Social/user-generated content (UGC) products like Instagram, Twitter, or TikTok are a type of marketplace: creators are suppliers of content for consumers. In most marketplaces, suppliers are trying to maximize revenue, but in social/UGC suppliers have many different motivations: some want to maximize audience, while others simply want to share with their family or friends. Different motivations require different incentives, some of which compete or conflict with each other. This makes social/UGC a uniquely hard type of marketplace to build.
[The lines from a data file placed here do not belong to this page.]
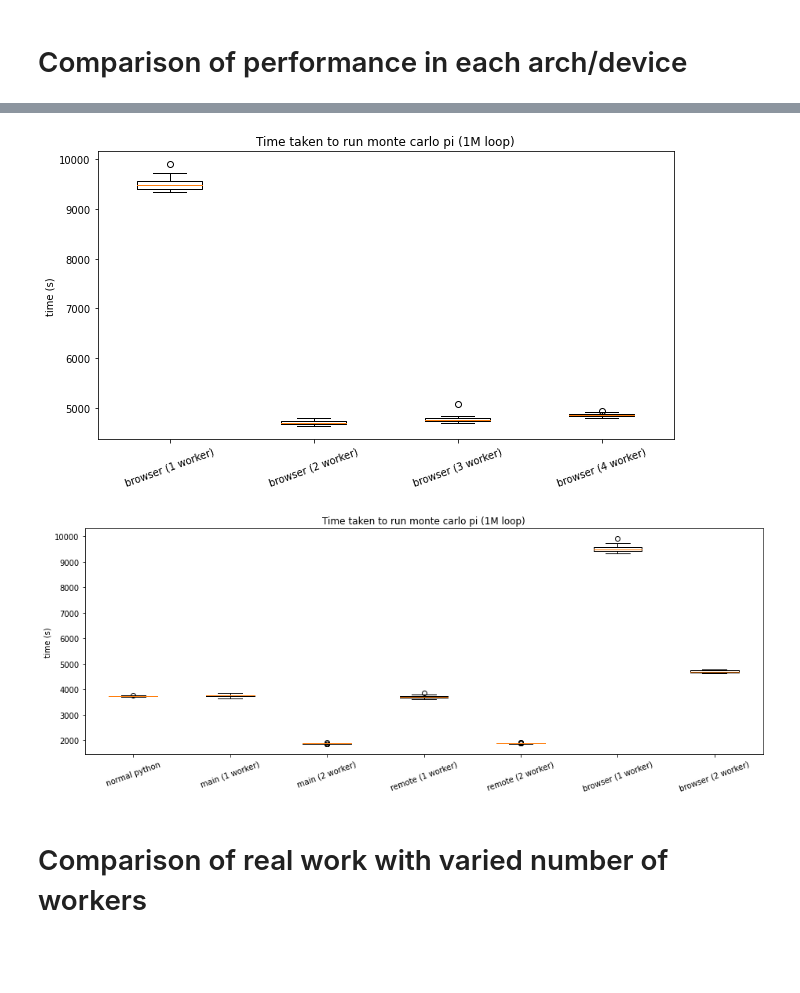
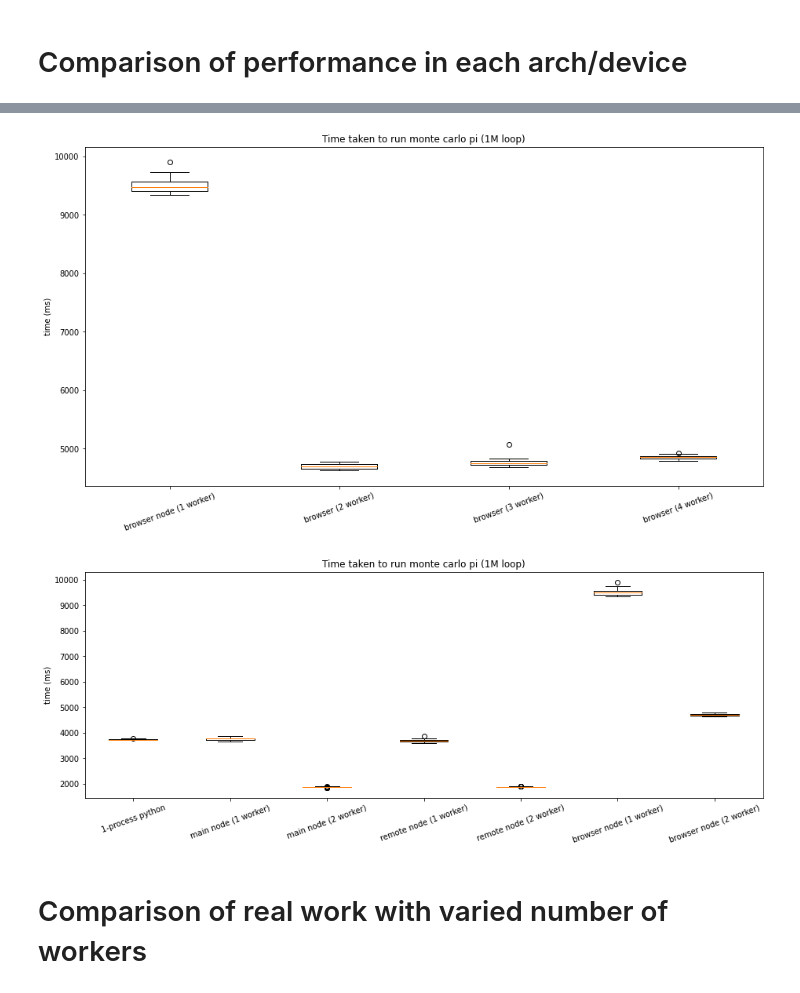
Before and after one commit to Bankde/Volpy_main, a Jupyter notebook: Volpy/doc/benchmark_result/plotter.ipynb, the cells around one changed output, grey strips where cells are left out. Saved outputs shown, nothing was run; the diff lists cells and outputs as text; code cells hidden in the pictures; blank space fills up the shorter version.

```diff
--- a/Volpy/doc/benchmark_result/plotter.ipynb
+++ b/Volpy/doc/benchmark_result/plotter.ipynb
@@ -63,22 +63,22 @@ fig.show()
 # %%
 data = []
 data.append(raw_data["browser"]["1"]["total"])
 data.append(raw_data["browser"]["2"]["total"])
 data.append(raw_data["browser"]["3"]["total"])
 data.append(raw_data["browser"]["4"]["total"])
 
-fig = plt.figure(figsize =(8, 4))
+fig = plt.figure(figsize =(12, 6))
 # Creating axes instance
 ax = fig.add_axes([0, 0, 1, 1])
 bp = ax.boxplot(data)
 ax.set_title('Time taken to run monte carlo pi (1M loop)')
-xtick = ["browser (1 worker)", "browser (2 worker)", "browser (3 worker)", "browser (4 worker)"]
+xtick = ["browser node (1 worker)", "browser (2 worker)", "browser (3 worker)", "browser (4 worker)"]
 ax.set_xticks(range(1,1+len(xtick)), xtick, rotation=20)
-ax.set_ylabel('time (s)')
+ax.set_ylabel('time (ms)')
 # plt.axvline(x=2.5)
 fig.show()
 # %% [output]
-[figure, old version]
+[figure, new version]
 # %%
 data = []
 data.append(raw_data["noVolpy"])
@@ -94,13 +94,13 @@ fig = plt.figure(figsize =(12, 4))
 ax = fig.add_axes([0, 0, 1, 1])
 bp = ax.boxplot(data)
 ax.set_title('Time taken to run monte carlo pi (1M loop)')
-xtick = ["normal python", "main (1 worker)", "main (2 worker)", "remote (1 worker)", "remote (2 worker)", "browser (1 worker)", "browser (2 worker)"]
+xtick = ["1-process python", "main node (1 worker)", "main node (2 worker)", "remote node (1 worker)", "remote node (2 worker)", "browser node (1 worker)", "browser node (2 worker)"]
 ax.set_xticks(range(1,1+len(xtick)), xtick, rotation=20)
-ax.set_ylabel('time (s)')
+ax.set_ylabel('time (ms)')
 # plt.axvline(x=2.5)
 fig.show()
 # %% [output]
-[figure, old version]
+[figure, new version]
 # %% [markdown]
 # Comparison of real work with varied number of workers
 # %%
```
Also changed, not shown: parts of 8 cells of this notebook, 8 other files.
Marketplaces work by aggregating suppliers and consumers into the same space. Suppliers have incentive to use the marketplace because the consumers are there and vice versa. Marketplaces typically grow by incentivizing suppliers or consumers to use the marketplace more. Increased usage from one side of the market often leads to increased usage from the other side as well. Incentive design is thus a major activity taken on by organizations that run marketplaces; it’s one of the most effective ways to grow.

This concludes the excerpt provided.